Reverse Stress Testing: Linking Risks, Earnings, Capital and Liquidity – A Process-Orientated Framework and Its Application to Asset–Liability Management
XVAs and the Holistic Management of Financial Resources
Optimal Funding Tenors
Funds Transfer Pricing in the New Normal
Balance-Sheet Management with Regulatory Constraints
Interest rate risk is the exposure of a bank’s financial situation to variations of interest rates. It is principally driven by the maturity mismatch embedded in the typical balance-sheet structure of banks.
This chapter will illustrate the main tools for measuring interest rate risk and provide hedging examples.
We first introduce the earnings and economic values approaches to measure interest rate risk, and then illustrate the regulatory treatment according to the Basel Committee framework before introducing basis risk.
Risk measurement techniques will be treated in depth, with a comparison of the relative strengths and weaknesses.
A framework for yield curve construction that takes into account the evolutions following the financial crisis (OIS discounting and importance of basis risks) is given. The chapter concludes with operational examples of hedging with swaps.11While credit spreads could also influence the net interest income and economic value of one bank, this chapter does not treat hedging of credit risk.
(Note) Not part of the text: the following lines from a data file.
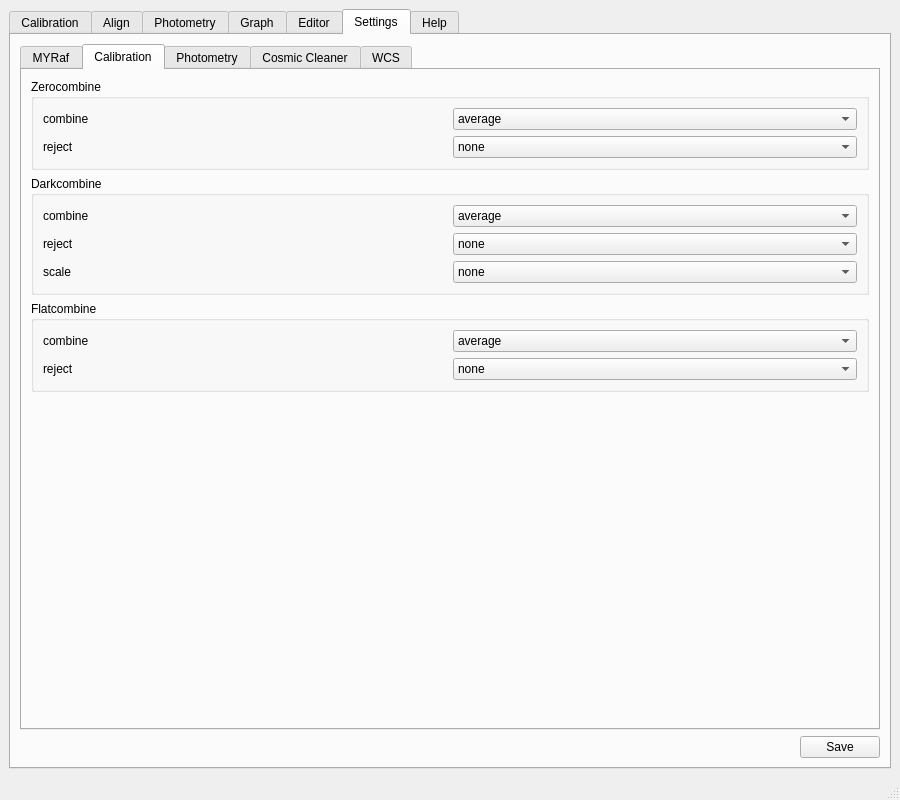
Qt form gui/myraf.ui (myrafproject/myrafproject) before a commit.
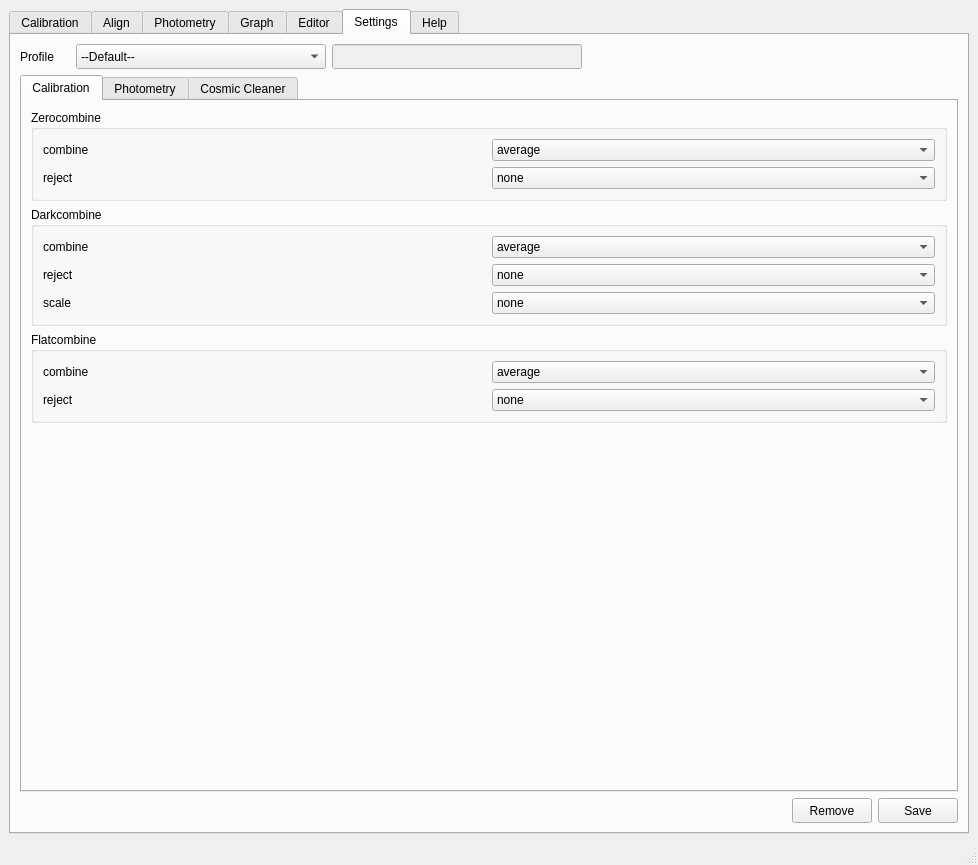
The same form after that commit. The open tabs and pages were chosen to show the change. Custom widgets are drawn as their Qt base class.

Commit message: Settings done. MYRaf V3 is ready for tests

```diff
--- a/gui/myraf.ui
+++ b/gui/myraf.ui
@@ -6,8 +6,8 @@
    <rect>
     <x>0</x>
     <y>0</y>
-    <width>900</width>
-    <height>800</height>
+    <width>978</width>
+    <height>865</height>
    </rect>
   </property>
   <property name="minimumSize">
@@ -1595,36 +1595,88 @@
         <string>Settings</string>
        </attribute>
        <layout class="QGridLayout" name="gridLayout_29">
-        <item row="1" column="0">
-         <spacer name="horizontalSpacer_10">
+        <item row="0" column="0">
+         <widget class="QLabel" name="label_35">
+          <property name="minimumSize">
+           <size>
+            <width>50</width>
+            <height>25</height>
+           </size>
+          </property>
+          <property name="maximumSize">
+           <size>
+            <width>50</width>
+            <height>25</height>
+           </size>
+          </property>
+          <property name="text">
+           <string>Profile</string>
+          </property>
+         </widget>
+        </item>
+        <item row="0" column="1">
+         <widget class="QComboBox" name="settings_profile_selector">
+          <property name="minimumSize">
+           <size>
+            <width>250</width>
+            <height>25</height>
+           </size>
+          </property>
+          <property name="maximumSize">
+           <size>
+            <width>250</width>
+            <height>25</height>
+           </size>
+          </property>
+          <item>
+           <property name="text">
+            <string>--Default--</string>
+           </property>
+          </item>
+          <item>
+           <property name="text">
+            <string>--New--</string>
+           </property>
+          </item>
+         </widget>
+        </item>
+        <item row="0" column="2">
+         <widget class="QLineEdit" name="settings_new_profile">
+          <property name="enabled">
+           <bool>false</bool>
+          </property>
+          <property name="minimumSize">
+           <size>
+            <width>250</width>
+            <height>25</height>
+           </size>
+          </property>
+          <property name="maximumSize">
+           <size>
+            <width>250</width>
+            <height>25</height>
+           </size>
+          </property>
+         </widget>
+        </item>
+        <item row="0" column="3" colspan="3">
+         <spacer name="horizontalSpacer_17">
           <property name="orientation">
            <enum>Qt::Horizontal</enum>
           </property>
           <property name="sizeHint" stdset="0">
            <size>
-            <width>771</width>
+            <width>367</width>
             <height>20</height>
            </size>
           </property>
          </spacer>
         </item>
-        <item row="1" column="1">
-         <widget class="QPushButton" name="settings_save">
-          <property name="text">
-           <string>Save</string>
-          </property>
-         </widget>
-        </item>
-        <item row="0" column="0" colspan="2">
+        <item row="1" column="0" colspan="6">
          <widget class="QTabWidget" name="tabWidget_6">
           <property name="currentIndex">
            <number>0</number>
           </property>
-          <widget class="QWidget" name="tab_28">
-           <attribute name="title">
-            <string>MYRaf</string>
-           </attribute>
-          </widget>
           <widget class="QWidget" name="tab_24">
            <attribute name="title">
             <string>Calibration</string>
@@ -1680,23 +1732,6 @@
                    </item>
                   </widget>
                  </item>
-                 <item row="0" column="1">
-                  <widget class="QComboBox" name="zero_combine">
-                   <property name="currentText">
-                    <string>average</string>
-                   </property>
-                   <item>
-                    <property name="text">
-                     <string>average</string>
-                    </property>
-                   </item>
-                   <item>
-                    <property name="text">
-                     <string>median</string>
-                    </property>
-                   </item>
-                  </widget>
-                 </item>
                  <item row="0" column="0">
                   <widget class="QLabel" name="label_3">
                    <property name="toolTip">
@@ -1710,6 +1745,23 @@
                    </property>
                   </widget>
                  </item>
+                 <item row="0" column="1">
+                  <widget class="QComboBox" name="flat_combine">
+                   <property name="currentText">
+                    <string>average</string>
+                   </property>
+                   <item>
+                    <property name="text">
+                     <string>average</string>
+                    </property>
+                   </item>
+                   <item>
+                    <property name="text">
+                     <string>median</string>
+                    </property>
+                   </item>
+                  </widget>
+                 </item>
                  <item row="1" column="0">
                   <widget class="QLabel" name="label_4">
                    <property name="toolTip">
@@ -1937,6 +1989,23 @@
                    </item>
                   </widget>
                  </item>
+                 <item row="0" column="1">
+                  <widget class="QComboBox" name="zero_combine">
+                   <property name="currentText">
+                    <string>average</string>
+                   </property>
+                   <item>
+                    <property name="text">
+                     <string>average</string>
+                    </property>
+                   </item>
+                   <item>
+                    <property name="text">
+                     <string>median</string>
+                    </property>
+                   </item>
+                  </widget>
+                 </item>
                  <item row="0" column="0">
                   <widget class="QLabel" name="label_10">
                    <property name="toolTip">
@@ -1950,23 +2019,6 @@
                    </property>
                   </widget>
                  </item>
-                 <item row="0" column="1">
-                  <widget class="QComboBox" name="flat_combine">
-                   <property name="currentText">
-                    <string>average</string>
-                   </property>
-                   <item>
-                    <property name="text">
-                     <string>average</string>
-                    </property>
-                   </item>
-                   <item>
-                    <property name="text">
-                     <string>median</string>
-                    </property>
-                   </item>
-                  </widget>
-                 </item>
                  <item row="1" column="0">
                   <widget class="QLabel" name="label_11">
                    <property name="toolTip">
@@ -2547,11 +2599,57 @@
             </item>
            </layout>
           </widget>
-          <widget class="QWidget" name="tab_27">
-           <attribute name="title">
-            <string>WCS</string>
-           </attribute>
-          </widget>
+         </widget>
+        </item>
+        <item row="2" column="0" colspan="4">
+         <spacer name="horizontalSpacer_10">
+          <property name="orientation">
+           <enum>Qt::Horizontal</enum>
+          </property>
+          <property name="sizeHint" stdset="0">
+           <size>
+            <width>771</width>
+            <height>20</height>
+           </size>
+          </property>
+         </spacer>
+        </item>
+        <item row="2" column="4">
+         <widget class="QPushButton" name="settings_remove">
+          <property name="minimumSize">
+           <size>
+            <width>80</width>
+            <height>25</height>
+           </size>
+          </property>
+          <property name="maximumSize">
+           <size>
+            <width>80</width>
+            <height>25</height>
+           </size>
+          </property>
+          <property name="text">
+           <string>Remove</string>
+          </property>
+         </widget>
+        </item>
+        <item row="2" column="5">
+         <widget class="QPushButton" name="settings_save">
+          <property name="minimumSize">
+           <size>
+            <width>80</width>
+            <height>25</height>
+           </size>
+          </property>
+          <property name="maximumSize">
+           <size>
+            <width>80</width>
+            <height>25</height>
+           </size>
+          </property>
+          <property name="text">
+           <string>Save</string>
+          </property>
          </widget>
         </item>
        </layout>
```
Left out of the diff: 397 changed lines with no effect on the pictures. The commit also changes 7 other files.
THE EARNINGS PERSPECTIVE AND THE ECONOMIC VALUE PERSPECTIVE
We can identify two possible perspectives for measuring and managing interest rate risk: the